“Where Chancellor House invests is the business of the governing board
of that company,” he told reporters.

At the weekend, opposition parties welcomed news that the ruling party
was to sell its 25% stake in Hitachi Power Africa within six weeks, but
they demanded to know how much the ruling party would earn from the sale
of its stake.

Both the Democratic Alliance and the Independent Democrats lobbied World
Bank shareholders and the World Bank to refuse to make Eskom a 3,75bn
loan if the ANC was to benefit.

It was argued that the ruling party should not benefit financially from
a capital project funded by the taxpayer.

The bulk of the World Bank loan will be used to finance the construction
of Medupi.

ANC U-turn on shares

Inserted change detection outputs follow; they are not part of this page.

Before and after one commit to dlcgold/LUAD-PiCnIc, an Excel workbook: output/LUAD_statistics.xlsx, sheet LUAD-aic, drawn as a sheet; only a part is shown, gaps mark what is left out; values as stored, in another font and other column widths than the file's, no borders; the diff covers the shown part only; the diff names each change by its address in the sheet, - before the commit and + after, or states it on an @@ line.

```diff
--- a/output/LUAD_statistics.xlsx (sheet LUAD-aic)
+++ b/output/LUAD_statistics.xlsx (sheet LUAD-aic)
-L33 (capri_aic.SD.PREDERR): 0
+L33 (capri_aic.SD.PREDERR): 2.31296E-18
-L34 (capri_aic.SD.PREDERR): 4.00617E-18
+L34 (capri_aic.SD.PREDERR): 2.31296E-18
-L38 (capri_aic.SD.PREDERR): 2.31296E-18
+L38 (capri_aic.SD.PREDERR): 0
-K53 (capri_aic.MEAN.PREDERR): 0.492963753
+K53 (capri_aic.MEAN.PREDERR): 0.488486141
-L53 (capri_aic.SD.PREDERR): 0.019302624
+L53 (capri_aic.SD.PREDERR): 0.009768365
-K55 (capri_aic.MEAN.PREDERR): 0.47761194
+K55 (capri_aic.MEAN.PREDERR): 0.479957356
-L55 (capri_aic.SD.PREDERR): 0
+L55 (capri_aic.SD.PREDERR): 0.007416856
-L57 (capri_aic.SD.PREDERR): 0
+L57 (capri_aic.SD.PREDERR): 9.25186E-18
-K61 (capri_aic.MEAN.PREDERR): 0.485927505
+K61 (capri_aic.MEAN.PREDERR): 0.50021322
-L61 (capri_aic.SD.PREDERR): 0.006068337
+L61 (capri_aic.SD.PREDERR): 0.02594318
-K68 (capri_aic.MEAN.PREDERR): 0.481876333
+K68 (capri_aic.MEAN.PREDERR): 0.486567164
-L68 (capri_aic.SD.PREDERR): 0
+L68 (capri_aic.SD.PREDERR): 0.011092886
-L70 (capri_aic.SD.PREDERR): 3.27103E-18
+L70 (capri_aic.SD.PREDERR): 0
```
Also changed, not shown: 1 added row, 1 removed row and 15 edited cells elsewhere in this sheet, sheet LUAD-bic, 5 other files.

 The ANC made yet another U-turn on its ownership of shares in a company benefiting from contracts with state-owned utility Eskom.

Just days after ANC treasurer-general Mathews Phosa announced that the ruling party would be disinvesting from Japanese-owned Hitachi Power, party secretary-general Gwede Mantashe said only the board of Chancellor House can make such a decision.

Chancellor House, named after the building in Johannesburg from which former ANC leaders Nelson Mandela and Oliver Tambo operated as lawyers in the 1950s, is the investment arm of the ruling party.

The investment company owns a 25% stake in Hitachi Power - the company that was awarded a R38.5-billion contract to build boilers at Eskom's Medupi power station.

Commenting on Phosa's statement to the Sunday Times that Chancellor House would be selling off its stake in Hitachi Power within six weeks, Mantashe said such a decision cannot be taken at Luthuli House as the Chancellor House board of directors operated independently of the ANC.

He said: "The debate whether we are going to sell the stake will continue for some time . I don't think it's an issue that must be taken at Luthuli House, because you have a company that has a board.

"That decision must be taken at that level, rather than at our level because that's the right thing to do.

"If we begin to manage the investment company from Luthuli House it is likely to be inefficient, but if it is run by its management team under the guidance of the board, it will take proper decisions depending what is the interest of the company," Mantashe said.

The ANC has been strongly criticised for holding a stake in Hitachi Power, particularly after the country had to go cap in hand to the World Bank for a massive loan to help Eskom build the power station and relieve the power crisis.

Critics believe the ANC has set itself up to be a major beneficiary of the crisis.

Chancellor House managing director Mamatho Netsianda told a business magazine on Monday that the company would not sell its 25% stake in Hitachi Power.

Netsianda could not be reached for comment.

When Phosa was contacted, he referred The Times to former North West premier Popo Molefe, who chairs the board of trustees of Chancellor House.

Phosa had said earlier that Molefe was briefed about the sale and that consensus had been reached.

Molefe would say only that companies have directors and managing directors who deal with matters such as these, before he referred The Times back to Phosa.

Mantashe said the ANC took a decision to invest in companies in 1995 when donor funding for the ruling party was drying up.


21 April 2010

The National Union of Metalworkers of South Africa (Numsa) fully backs Eskom’s initiated agreement with global mining giant BHP Billiton to unwind a special pricing arrangement that saw Eskom selling nearly a 10th of its output at a loss.

The imperialist companies BHP Billiton and Anglo American signed clandestine deals with Eskom in the past decade, guaranteeing the two imperialist owned companies the supply of cheap electricity at a price of 12cents per kilowatt-hour for most of the lifespan of aluminum smelters built on the basis of the contracts.

This clandestine or secretive deal was nothing less than stealing from the poor to benefit the rich. The unwinding of the agreement by Eskom will not ease the burden currently faced by the workers and the poor as a result of high cost of electricity and pending tariffs hikes recently approved by Nersa.

We demand Eskom to unwind the agreement in the interests of the workers and the poor. This should be done through halting or stopping the approved tariffs hikes by Nersa.

Castro Ngobese
National Spokesperson